## Task data
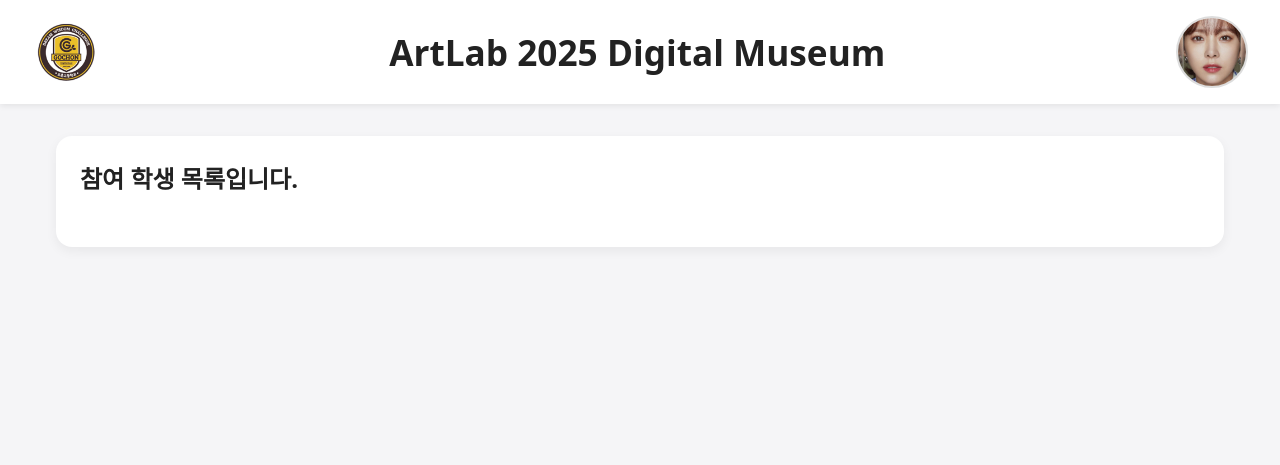
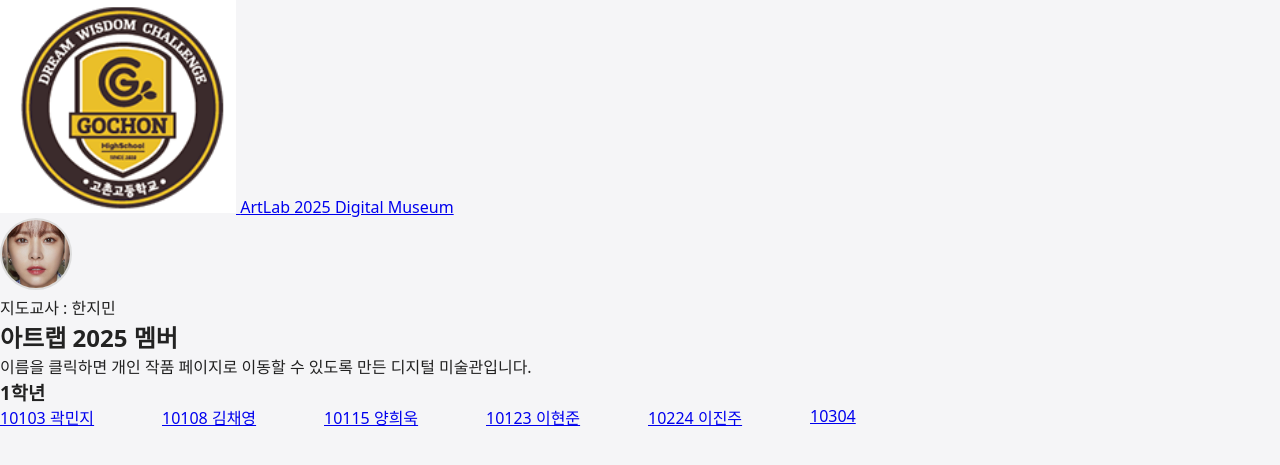
Before and after one commit to pek9931937-glitch/artlab-2025, a Flask app: page / in a window 1280 px wide. Shown: the top 465 px of the page. Run offline with Flask 3, Linux system fonts and the light colour scheme.

Commit message:
Update index.html

```diff
--- a/templates/index.html
+++ b/templates/index.html
@@ -1,83 +1,51 @@
 <!DOCTYPE html>
 <html lang="ko">
 <head>
-    <meta charset="UTF-8" />
+    <meta charset="UTF-8">
     <title>ArtLab 2025 Digital Museum</title>
     <link rel="stylesheet" href="{{ url_for('static', filename='style.css') }}">
 </head>
 <body>
-    <!-- 상단 헤더 -->
-    <header class="header">
-        <div class="header-left">
+
+<!-- 상단 검은 헤더 -->
+<header class="top-bar">
+    <!-- 로고 + 제목 전체를 클릭하면 홈으로 -->
+    <a href="{{ url_for('home') }}" class="logo-title">
         <img src="{{ url_for('static', filename='gochon-logo.png') }}"
-                 alt="Gochon High School Logo"
-                 class="logo">
-        </div>
+             alt="고촌고 로고" class="school-logo">
+        <span class="site-title">ArtLab 2025 Digital Museum</span>
+    </a>
 
-        <div class="header-center">
-            <!-- 제목 클릭 시 홈으로 이동 -->
-            <a href="{{ url_for('home') }}" class="header-title-link">
-                <h1 class="header-title">ArtLab 2025 Digital Museum</h1>
-            </a>
-        </div>
-
-        <div class="header-right">
-            <!-- 한지민 선생님 사진 (팝업 대상) -->
+    <!-- 지도교사 영역 -->
+    <div class="teacher-info">
         <img src="{{ url_for('static', filename='teacher-hanjimin.jpg') }}"
-                 alt="지도교사 한지민"
-                 class="teacher-photo"
-                 id="teacher-photo">
+             alt="지도교사 한지민" class="teacher-photo" id="teacher-photo">
+        <div class="teacher-name">지도교사 : 한지민</div>
     </div>
 </header>
 
-    <main class="main">
-        <section class="section">
-            <h2 class="section-title">참여 학생 목록입니다.</h2>
-
-            <!-- 학생 목록 그리드 -->
-            <div class="student-grid">
-                {% for student in students %}
-                <a class="student-card"
-                   href="{{ url_for('student_page', name=student) }}">
-                    <span class="student-name">{{ student }}</span>
-                </a>
-                {% endfor %}
-            </div>
-        </section>
-    </main>
-
-    <!-- 선생님 사진 팝업 -->
-    <div class="modal" id="teacher-modal">
-        <div class="modal-backdrop" id="teacher-modal-backdrop"></div>
-        <div class="modal-content">
+<!-- 선생님 사진 팝업 모달 -->
+<div id="teacher-modal" class="modal">
+    <div class="modal-backdrop"></div>
+    <div class="modal-inner">
         <img src="{{ url_for('static', filename='teacher-hanjimin.jpg') }}"
-                 alt="지도교사 한지민 확대"
-                 class="modal-image">
+             alt="지도교사 한지민 확대" class="modal-image">
     </div>
 </div>
 
-    <!-- 간단 스크립트: 선생님 사진 팝업 / 닫기 -->
-    <script>
-        const teacherPhoto = document.getElementById("teacher-photo");
-        const teacherModal = document.getElementById("teacher-modal");
-        const teacherBackdrop = document.getElementById("teacher-modal-backdrop");
+<main class="page-container">
 
-        if (teacherPhoto && teacherModal && teacherBackdrop) {
-            teacherPhoto.addEventListener("click", () => {
-                teacherModal.classList.add("show");
-            });
+    <h2 class="main-title">아트랩 2025 멤버</h2>
+    <p class="intro-text">
+        이름을 클릭하면 개인 작품 페이지로 이동할 수 있도록 만든 디지털 미술관입니다.
+    </p>
 
-            teacherBackdrop.addEventListener("click", () => {
-                teacherModal.classList.remove("show");
-            });
-
-            // ESC 키로 닫기
-            document.addEventListener("keydown", (e) => {
-                if (e.key === "Escape") {
-                    teacherModal.classList.remove("show");
-                }
-            });
-        }
-    </script>
-</body>
-</html>
+    <!-- 1학년 -->
+    <h3 class="grade-title">1학년</h3>
+    <div class="student-grid">
+        <a href="{{ url_for('student_page', name='곽민지') }}" class="student-btn">10103 곽민지</a>
+        <a href="{{ url_for('student_page', name='김채영') }}" class="student-btn">10108 김채영</a>
+        <a href="{{ url_for('student_page', name='양희욱') }}" class="student-btn">10115 양희욱</a>
+        <a href="{{ url_for('student_page', name='이현준') }}" class="student-btn">10123 이현준</a>
+        <a href="{{ url_for('student_page', name='이진주') }}" class="student-btn">10224 이진주</a>
+        <a href="{{ url_for('student_page', name='김민재') }}" class="student-btn">10304
```
Lines whose indentation alone changed are shown as unchanged.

## Task goal
Output every record above exactly, leaving out the pictures.

## Answer to the exercise
Before and after one commit to pek9931937-glitch/artlab-2025, a Flask app: page / in a window 1280 px wide. Shown: the top 465 px of the page. Run offline with Flask 3, Linux system fonts and the light colour scheme.

Commit message:
Update index.html

```diff
--- a/templates/index.html
+++ b/templates/index.html
@@ -1,83 +1,51 @@
 <!DOCTYPE html>
 <html lang="ko">
 <head>
-    <meta charset="UTF-8" />
+    <meta charset="UTF-8">
     <title>ArtLab 2025 Digital Museum</title>
     <link rel="stylesheet" href="{{ url_for('static', filename='style.css') }}">
 </head>
 <body>
-    <!-- 상단 헤더 -->
-    <header class="header">
-        <div class="header-left">
+
+<!-- 상단 검은 헤더 -->
+<header class="top-bar">
+    <!-- 로고 + 제목 전체를 클릭하면 홈으로 -->
+    <a href="{{ url_for('home') }}" class="logo-title">
         <img src="{{ url_for('static', filename='gochon-logo.png') }}"
-                 alt="Gochon High School Logo"
-                 class="logo">
-        </div>
+             alt="고촌고 로고" class="school-logo">
+        <span class="site-title">ArtLab 2025 Digital Museum</span>
+    </a>
 
-        <div class="header-center">
-            <!-- 제목 클릭 시 홈으로 이동 -->
-            <a href="{{ url_for('home') }}" class="header-title-link">
-                <h1 class="header-title">ArtLab 2025 Digital Museum</h1>
-            </a>
-        </div>
-
-        <div class="header-right">
-            <!-- 한지민 선생님 사진 (팝업 대상) -->
+    <!-- 지도교사 영역 -->
+    <div class="teacher-info">
         <img src="{{ url_for('static', filename='teacher-hanjimin.jpg') }}"
-                 alt="지도교사 한지민"
-                 class="teacher-photo"
-                 id="teacher-photo">
+             alt="지도교사 한지민" class="teacher-photo" id="teacher-photo">
+        <div class="teacher-name">지도교사 : 한지민</div>
     </div>
 </header>
 
-    <main class="main">
-        <section class="section">
-            <h2 class="section-title">참여 학생 목록입니다.</h2>
-
-            <!-- 학생 목록 그리드 -->
-            <div class="student-grid">
-                {% for student in students %}
-                <a class="student-card"
-                   href="{{ url_for('student_page', name=student) }}">
-                    <span class="student-name">{{ student }}</span>
-                </a>
-                {% endfor %}
-            </div>
-        </section>
-    </main>
-
-    <!-- 선생님 사진 팝업 -->
-    <div class="modal" id="teacher-modal">
-        <div class="modal-backdrop" id="teacher-modal-backdrop"></div>
-        <div class="modal-content">
+<!-- 선생님 사진 팝업 모달 -->
+<div id="teacher-modal" class="modal">
+    <div class="modal-backdrop"></div>
+    <div class="modal-inner">
         <img src="{{ url_for('static', filename='teacher-hanjimin.jpg') }}"
-                 alt="지도교사 한지민 확대"
-                 class="modal-image">
+             alt="지도교사 한지민 확대" class="modal-image">
     </div>
 </div>
 
-    <!-- 간단 스크립트: 선생님 사진 팝업 / 닫기 -->
-    <script>
-        const teacherPhoto = document.getElementById("teacher-photo");
-        const teacherModal = document.getElementById("teacher-modal");
-        const teacherBackdrop = document.getElementById("teacher-modal-backdrop");
+<main class="page-container">
 
-        if (teacherPhoto && teacherModal && teacherBackdrop) {
-            teacherPhoto.addEventListener("click", () => {
-                teacherModal.classList.add("show");
-            });
+    <h2 class="main-title">아트랩 2025 멤버</h2>
+    <p class="intro-text">
+        이름을 클릭하면 개인 작품 페이지로 이동할 수 있도록 만든 디지털 미술관입니다.
+    </p>
 
-            teacherBackdrop.addEventListener("click", () => {
-                teacherModal.classList.remove("show");
-            });
-
-            // ESC 키로 닫기
-            document.addEventListener("keydown", (e) => {
-                if (e.key === "Escape") {
-                    teacherModal.classList.remove("show");
-                }
-            });
-        }
-    </script>
-</body>
-</html>
+    <!-- 1학년 -->
+    <h3 class="grade-title">1학년</h3>
+    <div class="student-grid">
+        <a href="{{ url_for('student_page', name='곽민지') }}" class="student-btn">10103 곽민지</a>
+        <a href="{{ url_for('student_page', name='김채영') }}" class="student-btn">10108 김채영</a>
+        <a href="{{ url_for('student_page', name='양희욱') }}" class="student-btn">10115 양희욱</a>
+        <a href="{{ url_for('student_page', name='이현준') }}" class="student-btn">10123 이현준</a>
+        <a href="{{ url_for('student_page', name='이진주') }}" class="student-btn">10224 이진주</a>
+        <a href="{{ url_for('student_page', name='김민재') }}" class="student-btn">10304
```
Lines whose indentation alone changed are shown as unchanged.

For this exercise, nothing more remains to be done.